It's switchable down to five watts for practice or recording with real, grownup tone, yet at full power can handle rehearsals and even small gigs. The amp comes with a tweed covering, and is also available with a range of vinyl colours (black, brown, navy, red, white… take your pick) for just £20 extra.

Anyone whose taste encompasses The Shadows, The Beatles, Queen, Bryan Adams, Stereophonics and many others, will know the chiming tone of an amp fitted with EL84 valves. The daddy of these is Vox's trademark AC30, but boutique brands like Matchless and Bad Cat also love the formula.

What sets the Vintage 16 amp apart from its counterparts, though, is its price: two grand plus for a 15-watt Matchless, or £479 for this?
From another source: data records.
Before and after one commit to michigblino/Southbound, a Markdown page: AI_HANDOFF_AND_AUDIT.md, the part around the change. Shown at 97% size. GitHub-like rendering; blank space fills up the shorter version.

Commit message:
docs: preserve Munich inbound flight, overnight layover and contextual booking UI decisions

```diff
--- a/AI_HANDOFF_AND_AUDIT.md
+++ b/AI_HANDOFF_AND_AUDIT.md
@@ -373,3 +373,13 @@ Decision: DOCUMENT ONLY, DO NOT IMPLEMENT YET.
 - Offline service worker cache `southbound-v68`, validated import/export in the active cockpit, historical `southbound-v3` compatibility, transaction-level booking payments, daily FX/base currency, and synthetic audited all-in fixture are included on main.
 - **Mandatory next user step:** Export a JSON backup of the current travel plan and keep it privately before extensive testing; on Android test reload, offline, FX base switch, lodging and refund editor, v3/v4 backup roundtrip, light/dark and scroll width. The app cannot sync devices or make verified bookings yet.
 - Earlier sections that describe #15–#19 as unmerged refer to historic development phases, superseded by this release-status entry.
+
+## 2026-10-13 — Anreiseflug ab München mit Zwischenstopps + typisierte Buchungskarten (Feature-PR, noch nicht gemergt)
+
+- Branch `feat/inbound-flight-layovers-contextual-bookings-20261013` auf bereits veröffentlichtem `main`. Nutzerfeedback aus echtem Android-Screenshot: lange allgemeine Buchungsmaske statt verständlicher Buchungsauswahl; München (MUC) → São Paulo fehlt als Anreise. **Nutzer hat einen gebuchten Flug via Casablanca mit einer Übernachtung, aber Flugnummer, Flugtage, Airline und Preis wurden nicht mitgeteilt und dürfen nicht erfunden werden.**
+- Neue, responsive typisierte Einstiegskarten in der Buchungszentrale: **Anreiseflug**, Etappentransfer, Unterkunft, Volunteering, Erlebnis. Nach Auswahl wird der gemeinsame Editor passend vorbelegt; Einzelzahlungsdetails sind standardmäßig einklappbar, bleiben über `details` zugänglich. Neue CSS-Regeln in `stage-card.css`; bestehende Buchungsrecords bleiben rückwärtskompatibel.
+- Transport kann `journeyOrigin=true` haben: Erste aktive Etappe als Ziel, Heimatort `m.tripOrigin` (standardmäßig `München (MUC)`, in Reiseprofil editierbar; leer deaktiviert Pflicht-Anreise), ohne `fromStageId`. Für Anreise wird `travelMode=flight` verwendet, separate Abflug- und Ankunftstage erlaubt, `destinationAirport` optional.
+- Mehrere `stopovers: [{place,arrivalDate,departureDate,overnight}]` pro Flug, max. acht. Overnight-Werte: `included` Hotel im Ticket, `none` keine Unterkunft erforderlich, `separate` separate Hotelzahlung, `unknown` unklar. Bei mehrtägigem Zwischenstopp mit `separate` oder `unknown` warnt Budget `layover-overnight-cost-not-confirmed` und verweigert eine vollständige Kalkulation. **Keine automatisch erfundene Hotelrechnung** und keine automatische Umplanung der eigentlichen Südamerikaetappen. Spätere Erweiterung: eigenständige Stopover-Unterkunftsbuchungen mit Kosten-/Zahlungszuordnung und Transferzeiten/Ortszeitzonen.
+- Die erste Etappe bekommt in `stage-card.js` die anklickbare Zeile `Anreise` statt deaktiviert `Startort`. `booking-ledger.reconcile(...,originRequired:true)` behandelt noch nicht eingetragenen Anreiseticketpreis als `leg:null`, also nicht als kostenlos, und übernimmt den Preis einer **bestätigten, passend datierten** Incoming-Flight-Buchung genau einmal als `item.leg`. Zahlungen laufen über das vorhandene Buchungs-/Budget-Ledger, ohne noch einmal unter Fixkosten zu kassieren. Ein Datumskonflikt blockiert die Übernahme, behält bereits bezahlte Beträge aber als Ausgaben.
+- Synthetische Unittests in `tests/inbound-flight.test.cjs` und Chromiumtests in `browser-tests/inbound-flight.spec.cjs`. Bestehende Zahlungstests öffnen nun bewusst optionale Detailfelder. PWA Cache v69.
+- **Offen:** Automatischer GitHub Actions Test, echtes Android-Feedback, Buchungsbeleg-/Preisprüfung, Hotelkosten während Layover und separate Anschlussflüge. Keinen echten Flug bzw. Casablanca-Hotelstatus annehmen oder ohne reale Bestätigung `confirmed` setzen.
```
Admittedly, not the biggest dilemma ever…

A concealed switch on the back panel drops the amp from full power down to just five watts. Doing this means you benefit from the components working hard, which is when that musical 'sweet spot' happens.

While dropping the power does lower the overall volume of the amp, you could still find your neighbours pinning ASBOs to your front door if you crank it.

The front panel is simple, with bass, middle, treble and reverb rotaries plus volume and what Carvin calls 'Soak'. This is your gain control - turn this up and the master down for the most drive, or the other way around for the clean tones.

Our Les Paul and Strat test guitars elicited plummy, vintage-type humbucking and singlecoil tones, each guitar's personality shining through on every pickup setting.

Out-and-out distortion is not what this amp is about, though; fabulous, driving tone is.

It's simple and intuitive to use and if you need of more fizz, just plug in your favourite pedal.

Great valve tone in a US-made amp rarely comes this cheap. And when it's as versatile as the Vintage 16, £479 seems like a steal.

If you want authentic pop, blues and rock tones look no further, but metallers will probably want to venture elsewhere. And while this delightful combo will shine at rehearsals, in the studio and on small gigs, it might struggle against a loud drummer. Flip the low power switch, though, add a splash of reverb and your bedroom concert hall beckons.